The research reported in this paper examines the nature and extent of socio-spatial mobility in the United Kingdom. In contrast with previous studies, we do not only investigate who moves out of deprived neighbourhoods, but our models cover the entire spectrum of neighbourhoods and provide a more complete interpretation of...

IZA Discussion Paper No. 5634
published in: Bridge, G., Butler, T. & Lees, L. (eds.), Mixed Communities: Gentrification by Stealth, Policy Press, Bristol, 2011

In this paper, we review the evidence base for social mixing in neighbourhoods, which is used as a strategy to tackle assumed negative neighbourhood effects. We discuss in detail the theoretical links between neighbourhood characteristics, and outcomes of individuals living in concentrations of poverty. Through this we identify the theoretical...

IZA Discussion Paper No. 5628
published as 'The Consequences of Divorce and Splitting up for Spatial Mobility in the UK' in: [Comparative Population Studies], 2013, 38 (2), 405-432

The number of people who have ever experienced a divorce, or a split up of a non-marital union, is rising every year. It is well known that union dissolution has a disruptive effect on the housing careers of those involved, often leading to downward moves on the housing ladder. Much...

IZA Discussion Paper No. 5622
published as 'Factors Shaping Workplace Segregation Between Natives and Immigrants' in: [Demography], 2014, 51(2), 645-671

In addition to neighbourhoods of residence, family and places of work play important roles in producing and reproducing ethnic segregation. Therefore, recent research on ethnic segregation and contact is increasingly turning its attention from residential areas towards other important domains of daily interethnic contact. The key innovation of this paper...

IZA Discussion Paper No. 5617
revised version published in: Journal of Ethnic and Migration Studies, 2013, 39 (5), 845-862

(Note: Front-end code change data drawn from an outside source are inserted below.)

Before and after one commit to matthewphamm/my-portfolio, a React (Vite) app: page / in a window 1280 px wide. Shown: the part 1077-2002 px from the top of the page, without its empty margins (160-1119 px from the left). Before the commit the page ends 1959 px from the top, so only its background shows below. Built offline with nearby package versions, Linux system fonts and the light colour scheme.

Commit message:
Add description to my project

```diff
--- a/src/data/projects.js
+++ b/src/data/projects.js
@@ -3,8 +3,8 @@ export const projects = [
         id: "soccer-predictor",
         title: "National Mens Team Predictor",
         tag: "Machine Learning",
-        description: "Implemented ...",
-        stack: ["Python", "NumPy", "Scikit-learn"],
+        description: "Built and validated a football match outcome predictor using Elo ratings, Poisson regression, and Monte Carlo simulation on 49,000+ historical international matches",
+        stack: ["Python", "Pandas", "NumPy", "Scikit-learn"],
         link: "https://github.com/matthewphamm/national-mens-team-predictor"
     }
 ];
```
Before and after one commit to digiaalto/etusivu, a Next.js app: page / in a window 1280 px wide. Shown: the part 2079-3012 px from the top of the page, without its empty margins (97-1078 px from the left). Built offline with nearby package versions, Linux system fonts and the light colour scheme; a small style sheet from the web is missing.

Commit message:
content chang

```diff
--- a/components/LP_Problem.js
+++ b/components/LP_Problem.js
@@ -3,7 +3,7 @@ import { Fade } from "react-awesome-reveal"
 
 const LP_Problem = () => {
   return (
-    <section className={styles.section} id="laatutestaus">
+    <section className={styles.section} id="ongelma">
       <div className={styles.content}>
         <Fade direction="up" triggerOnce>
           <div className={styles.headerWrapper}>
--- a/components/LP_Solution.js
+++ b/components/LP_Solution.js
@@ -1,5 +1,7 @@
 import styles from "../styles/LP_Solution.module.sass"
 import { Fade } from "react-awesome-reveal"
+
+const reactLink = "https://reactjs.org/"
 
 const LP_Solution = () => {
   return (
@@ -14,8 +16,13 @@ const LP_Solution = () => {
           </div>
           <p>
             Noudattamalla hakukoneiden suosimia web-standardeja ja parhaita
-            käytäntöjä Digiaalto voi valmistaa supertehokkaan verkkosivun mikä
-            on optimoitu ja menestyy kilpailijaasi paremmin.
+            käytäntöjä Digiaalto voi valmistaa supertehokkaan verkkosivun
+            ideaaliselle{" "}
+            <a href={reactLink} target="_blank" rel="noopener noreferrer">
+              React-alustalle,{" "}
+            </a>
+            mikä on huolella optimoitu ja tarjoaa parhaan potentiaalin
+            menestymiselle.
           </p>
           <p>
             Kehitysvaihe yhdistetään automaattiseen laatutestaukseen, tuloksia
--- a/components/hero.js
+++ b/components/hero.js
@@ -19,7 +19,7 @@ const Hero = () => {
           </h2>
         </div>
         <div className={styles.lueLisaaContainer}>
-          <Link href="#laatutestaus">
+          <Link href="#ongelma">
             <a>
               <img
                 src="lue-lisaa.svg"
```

Large scale suburbanisation is a relatively recent phenomenon in East Central Europe and responsible for major socio-spatial changes in metropolitan areas. Little is known about the ethnic dimensions of this process. However, large minority population groups, mainly ethnic Russians, remained into the former member states of the Soviet Union after...

IZA Discussion Paper No. 5612
published as 'Partner (dis)agreement on moving desires and the subsequent moving behaviour of couples' in: [Population, Space and Place], 2012, 18 (1), 16-30

Residential mobility decisions are known to be made at the household level. However, most empirical analyses of residential mobility relate moving behaviour to the housing and neighbourhood satisfaction and pre-move thoughts of individuals. If partners in a couple do not share evaluations of dwelling or neighbourhood quality or do not...